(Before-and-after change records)
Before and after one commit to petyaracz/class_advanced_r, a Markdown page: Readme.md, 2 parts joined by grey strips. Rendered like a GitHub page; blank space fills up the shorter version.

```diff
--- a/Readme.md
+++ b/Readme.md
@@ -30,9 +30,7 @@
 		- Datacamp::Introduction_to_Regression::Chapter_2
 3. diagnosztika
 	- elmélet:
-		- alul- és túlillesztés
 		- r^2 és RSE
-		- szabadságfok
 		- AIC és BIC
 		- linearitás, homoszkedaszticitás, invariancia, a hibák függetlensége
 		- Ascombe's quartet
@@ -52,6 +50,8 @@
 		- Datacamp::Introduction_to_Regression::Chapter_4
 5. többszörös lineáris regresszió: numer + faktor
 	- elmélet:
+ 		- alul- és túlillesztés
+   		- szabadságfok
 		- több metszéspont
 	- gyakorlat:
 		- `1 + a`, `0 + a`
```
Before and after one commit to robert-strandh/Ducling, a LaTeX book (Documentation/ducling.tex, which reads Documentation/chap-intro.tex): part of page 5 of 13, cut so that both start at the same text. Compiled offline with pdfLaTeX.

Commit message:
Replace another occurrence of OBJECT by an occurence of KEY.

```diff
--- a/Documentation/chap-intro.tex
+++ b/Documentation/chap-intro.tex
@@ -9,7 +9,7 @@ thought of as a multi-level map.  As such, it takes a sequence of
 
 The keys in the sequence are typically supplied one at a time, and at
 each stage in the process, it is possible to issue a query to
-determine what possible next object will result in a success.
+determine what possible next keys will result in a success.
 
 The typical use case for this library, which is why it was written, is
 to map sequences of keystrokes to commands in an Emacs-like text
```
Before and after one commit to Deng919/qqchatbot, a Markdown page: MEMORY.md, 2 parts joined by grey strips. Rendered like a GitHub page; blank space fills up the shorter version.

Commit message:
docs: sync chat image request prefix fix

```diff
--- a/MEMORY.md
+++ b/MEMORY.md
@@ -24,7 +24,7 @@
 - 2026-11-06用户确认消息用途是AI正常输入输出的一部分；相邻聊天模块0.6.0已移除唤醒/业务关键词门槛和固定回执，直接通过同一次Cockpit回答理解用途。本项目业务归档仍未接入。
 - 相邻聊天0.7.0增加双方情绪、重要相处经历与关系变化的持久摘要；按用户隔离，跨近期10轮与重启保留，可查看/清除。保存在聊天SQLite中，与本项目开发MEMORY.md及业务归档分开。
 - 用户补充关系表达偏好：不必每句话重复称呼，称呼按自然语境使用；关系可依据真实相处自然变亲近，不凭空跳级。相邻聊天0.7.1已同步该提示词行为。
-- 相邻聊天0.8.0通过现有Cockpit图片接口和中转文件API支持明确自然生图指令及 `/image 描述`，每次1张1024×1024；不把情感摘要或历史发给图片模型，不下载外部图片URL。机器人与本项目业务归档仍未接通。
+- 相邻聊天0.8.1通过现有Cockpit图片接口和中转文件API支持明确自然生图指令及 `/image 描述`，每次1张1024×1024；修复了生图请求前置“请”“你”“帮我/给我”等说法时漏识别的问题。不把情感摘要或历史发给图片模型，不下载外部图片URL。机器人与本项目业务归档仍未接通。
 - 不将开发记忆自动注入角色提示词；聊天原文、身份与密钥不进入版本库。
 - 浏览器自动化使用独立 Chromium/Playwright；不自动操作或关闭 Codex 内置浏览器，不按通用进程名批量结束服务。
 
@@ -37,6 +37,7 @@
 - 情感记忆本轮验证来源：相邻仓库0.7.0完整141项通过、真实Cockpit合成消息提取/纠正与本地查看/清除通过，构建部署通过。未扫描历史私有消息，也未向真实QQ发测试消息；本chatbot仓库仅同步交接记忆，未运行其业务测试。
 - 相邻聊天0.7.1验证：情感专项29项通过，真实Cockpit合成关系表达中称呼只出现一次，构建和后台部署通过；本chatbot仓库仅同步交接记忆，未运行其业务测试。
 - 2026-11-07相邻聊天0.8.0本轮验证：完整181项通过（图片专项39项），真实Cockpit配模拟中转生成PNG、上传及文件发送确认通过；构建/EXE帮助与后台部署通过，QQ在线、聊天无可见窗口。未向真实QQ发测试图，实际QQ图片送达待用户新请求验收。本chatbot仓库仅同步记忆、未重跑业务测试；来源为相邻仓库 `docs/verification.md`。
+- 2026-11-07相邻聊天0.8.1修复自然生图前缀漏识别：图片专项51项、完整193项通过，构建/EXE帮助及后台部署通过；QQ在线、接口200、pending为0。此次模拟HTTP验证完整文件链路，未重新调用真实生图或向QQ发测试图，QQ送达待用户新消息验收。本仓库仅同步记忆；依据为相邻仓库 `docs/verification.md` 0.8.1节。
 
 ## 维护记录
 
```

§ Prompt: Which lines above hold the string "will"? Show each of them.

§ Reply to the exercise:
-determine what possible next object will result in a success.
+determine what possible next keys will result in a success.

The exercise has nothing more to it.